Chicago Sun-Times - 05/06/2009 3 stars out of 4 -- "NEXT DAY AIR is a bloody, screwball comedy, a film of high spirits. It tells a complicated story with acute timing and clarity..."
New York Times - 05/08/2009
"[W]ith a script that snaps, characters that pop, a blaze of streetwise attitude and enough firepower to pulverize a significant chunk of South Philadelphia..."
Box Office - 05/07/2009 3.5 stars out of 5 -- "[A] sincere screwball....[A] movie that laments the way money trumps trust."
A.V. Club - 05/07/2009

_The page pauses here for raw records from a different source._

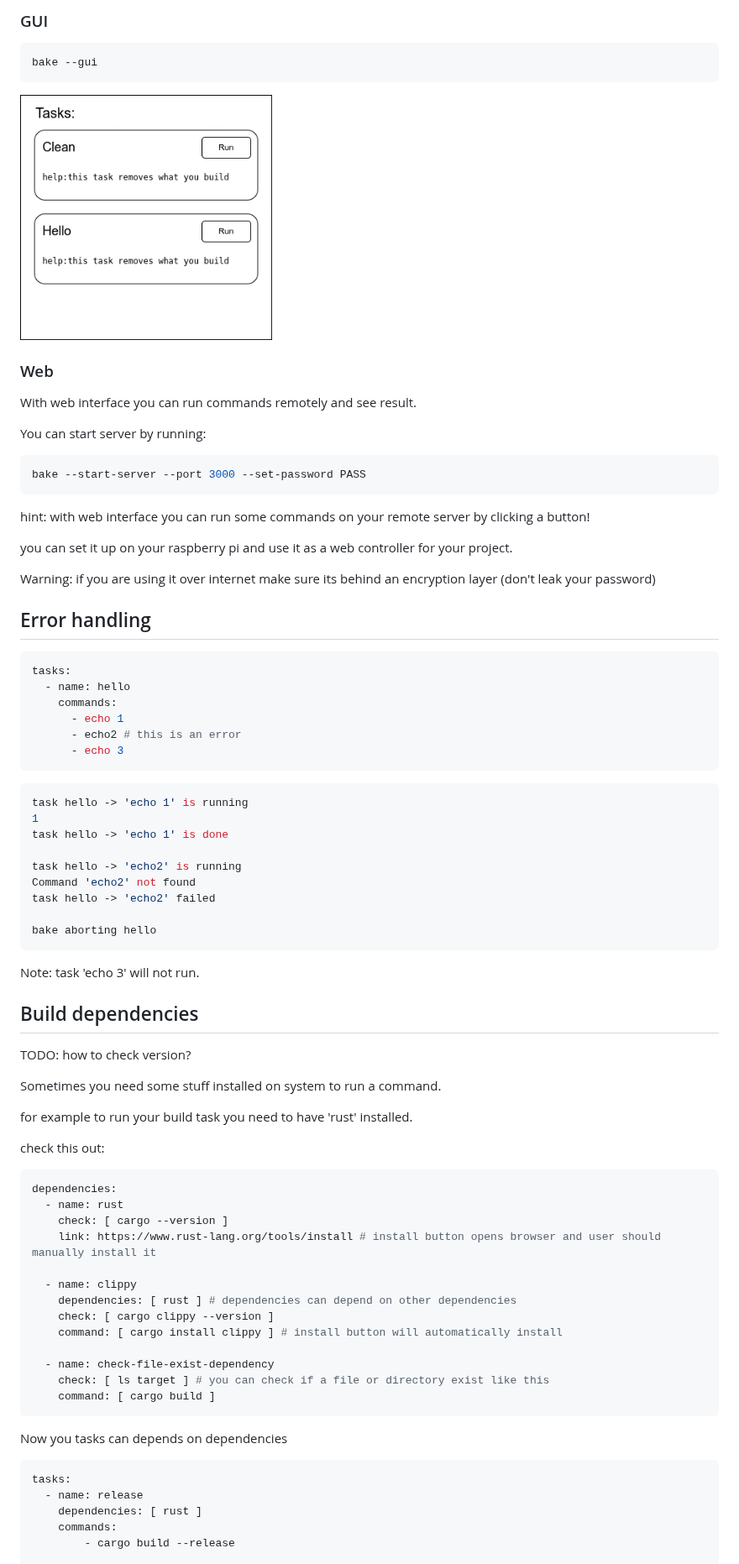
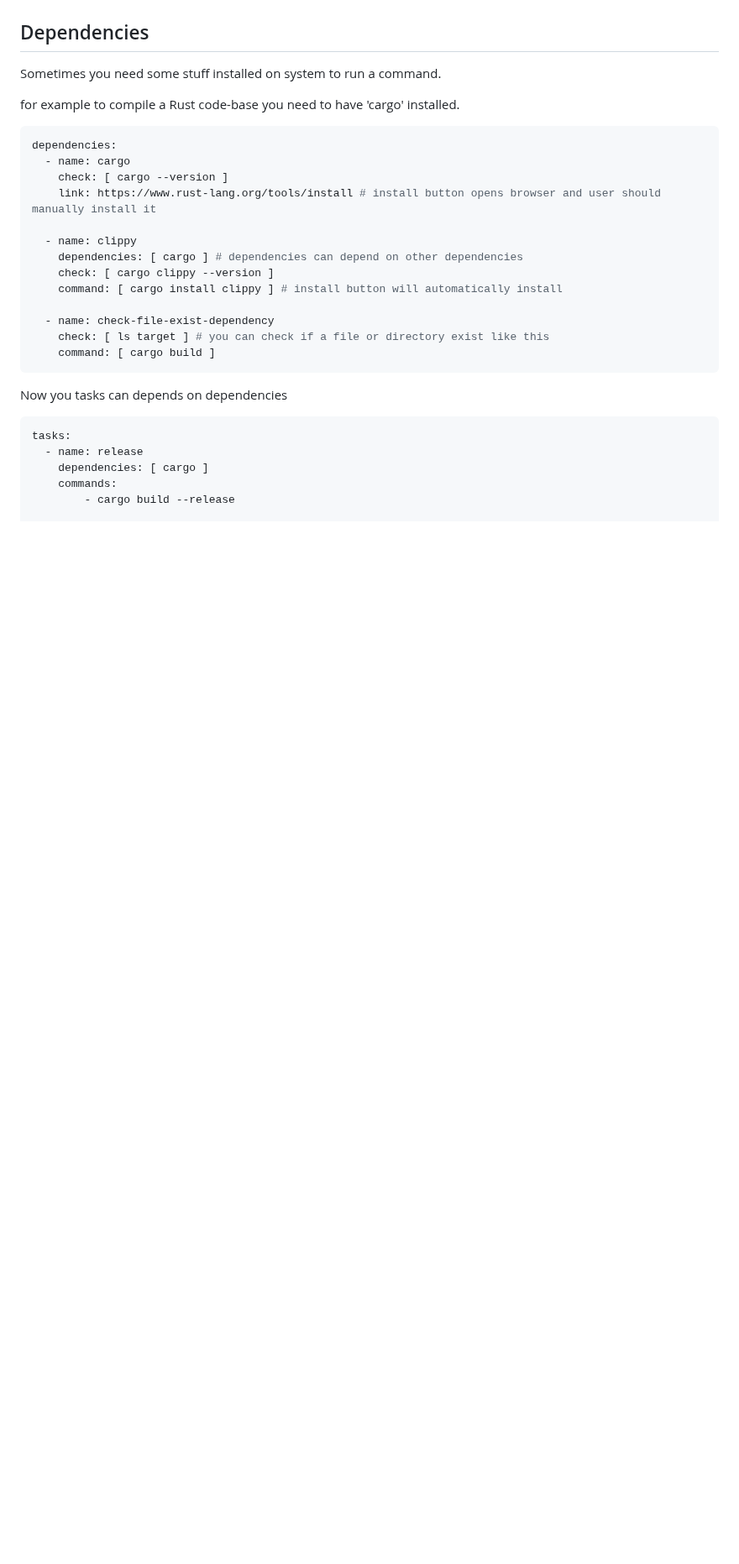
Before and after one commit to ali77gh/bake-rs, a Markdown page: README.md, the part around one of its changes. Shown at 84% size. Rendered like a GitHub page; blank space fills up the shorter version.

````diff
--- a/README.md
+++ b/README.md
@@ -93,70 +53,17 @@ Enter task name or [index] to run:
-### GUI
-
-```sh
-bake --gui
-```
-
-<img width=300 src="./screenshots/simple_ui.png">
-
-### Web
-
-With web interface you can run commands remotely and see result.
-
-You can start server by running:
-
-```sh
-bake --start-server --port 3000 --set-password PASS
-```
-
-hint: with web interface you can run some commands on your remote server by clicking a button!
-
-you can set it up on your raspberry pi and use it as a web controller for your project.
-
-Warning: if you are using it over internet make sure its behind an encryption layer (don't leak your password)
-
-## Error handling
-
-```yaml
-tasks:
-  - name: hello
-    commands:
-      - echo 1
-      - echo2 # this is an error
-      - echo 3
-```
-
-```sh
-task hello -> 'echo 1' is running
-1
-task hello -> 'echo 1' is done
-
-task hello -> 'echo2' is running
-Command 'echo2' not found
-task hello -> 'echo2' failed
-
-bake aborting hello
-```
-
-Note: task 'echo 3' will not run.
-
-## Build dependencies
-
-TODO: how to check version?
+## Dependencies
 
 Sometimes you need some stuff installed on system to run a command.
 
-for example to run your build task you need to have 'rust' installed.
-
-check this out:
+for example to compile a Rust code-base you need to have 'cargo' installed.
 
 ```yaml
 dependencies:
-  - name: rust
+  - name: cargo
     check: [ cargo --version ]
     link: https://www.rust-lang.org/tools/install # install button opens browser and user should manually install it
 
   - name: clippy
-    dependencies: [ rust ] # dependencies can depend on other dependencies
+    dependencies: [ cargo ] # dependencies can depend on other dependencies
     check: [ cargo clippy --version ]
     command: [ cargo install clippy ] # install button will automatically install
 
@@ -170,7 +77,7 @@ Now you tasks can depends on dependencies
 ```yaml
 tasks:
   - name: release
-    dependencies: [ rust ]
+    dependencies: [ cargo ]
     commands:
         - cargo build --release
 
````
Also changed, not shown: other parts of README.md (+88 -75 lines), screenshots/env.png (added), screenshots/env_vars_and_params.png (deleted).
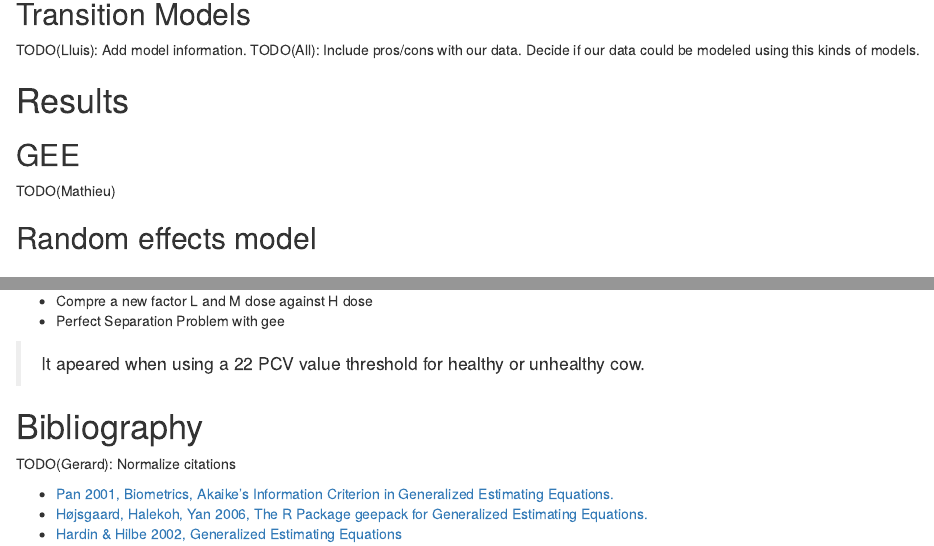
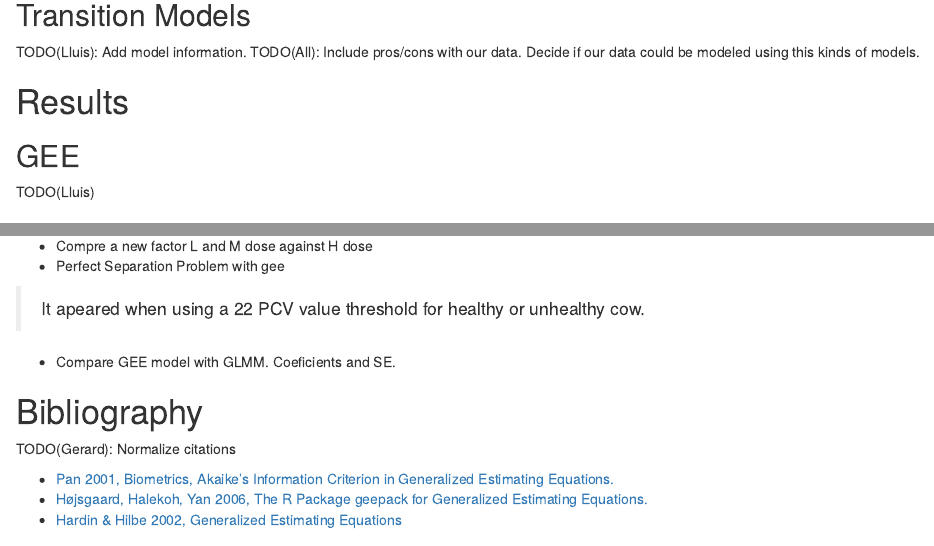
Before and after one commit to LluisRamon/Longitudinal_analysis_II, an R Markdown document (Report.Rmd): the page in a window 1100 px wide, from 930 px down before the commit and from 960 px down after it, so that both start at the same text, and a second part further down, joined at a grey line. Rendered offline with R 4.5, knitr and Pandoc, with nearby package versions.

Commit message:
Update TODO.

```diff
--- a/Report.Rmd
+++ b/Report.Rmd
@@ -54,7 +56,7 @@ TODO(All): Include pros/cons with our data. Decide if our data could be modeled
 
 ## GEE
 
-TODO(Mathieu)
+TODO(Lluis)
 
 ## Random effects model
 
@@ -74,6 +77,7 @@ TODO(Gerard): Missing exploration
 
 > It apeared when using a 22 PCV value threshold for healthy or unhealthy cow.
 
+* Compare GEE model with GLMM. Coeficients and SE.
 
 # Bibliography
 
```
Also changed, not shown: exploration.R (+4 -0 lines), Report.Rmd (3 more changed lines).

"[I]t gradually reveals itself as a surprisingly tight, economical thriller that sends a bunch of desperate lowlifes on a collision course with destiny..." -- Grade: B
Imagine an average, 30-something man with a collection of DVDs representing his favorite films of the 1990s, the movies he watched a hundred times and endlessly entertained his friends by periodically spouting random lines from--PULP FICTION, DAZED AND CONFUSED, FRIDAY, THE USUAL SUSPECTS, BELLY, and TRAINSPOTTING. If, one enchanted night, those films got together and practiced the art of romance, their spawn would look a lot like NEXT DAY AIR. The plot revolves around a misdelivered package of drugs, and the resultant scramble by one side to retrieve the product, as the other side tries to unload it before the mistake is realized. All the stylistic flourishes of the Tarantino brood are here: the confused opening scene that will later be repeated with context; the fractured chronology of the story; the flashbacks featuring overexposed, vibrant colors; the use of subtitles to interpret drug code; the sadistic removal of an important body part with a big blade; and the apocalyptic hail of bullets as an exclamation point. There is a dazzling air of enthusiastic confusion blowing throughout the film as it tries to decide whether it is a comedy or a gangster film. But rather than simply alternating scenes of laughter with scenes of violence, director Benny Boom mixes these two volatile ingredients, so that moments of high tension are suddenly diffused as the characters themselves seem to realize the absurd gravity of the situation and begin to cower. At other times, playful exchanges inexorably elevate into heated conflicts so subtly that no one can quite remember where the shift occurred. Mos Def has a hilarious turn as a mumbling, thieving delivery man in this film where everybody has a hustle, from the drug kingpins to the chump managing the storage shed where they hide their loot.
A haze-brained courier (Faison) sparks off a chain of uproarious events after he mistakenly delivers a package containing some high grade product to the wrong address and into the hands of two bumbling, wannabe gangsters (Epps and Harris). But these two fools have no clue that their neighbors down the hall -- the REAL gangster and his feisty girlfriend -- are connected to the Mexican mob and will do whatever it takes to recover their package.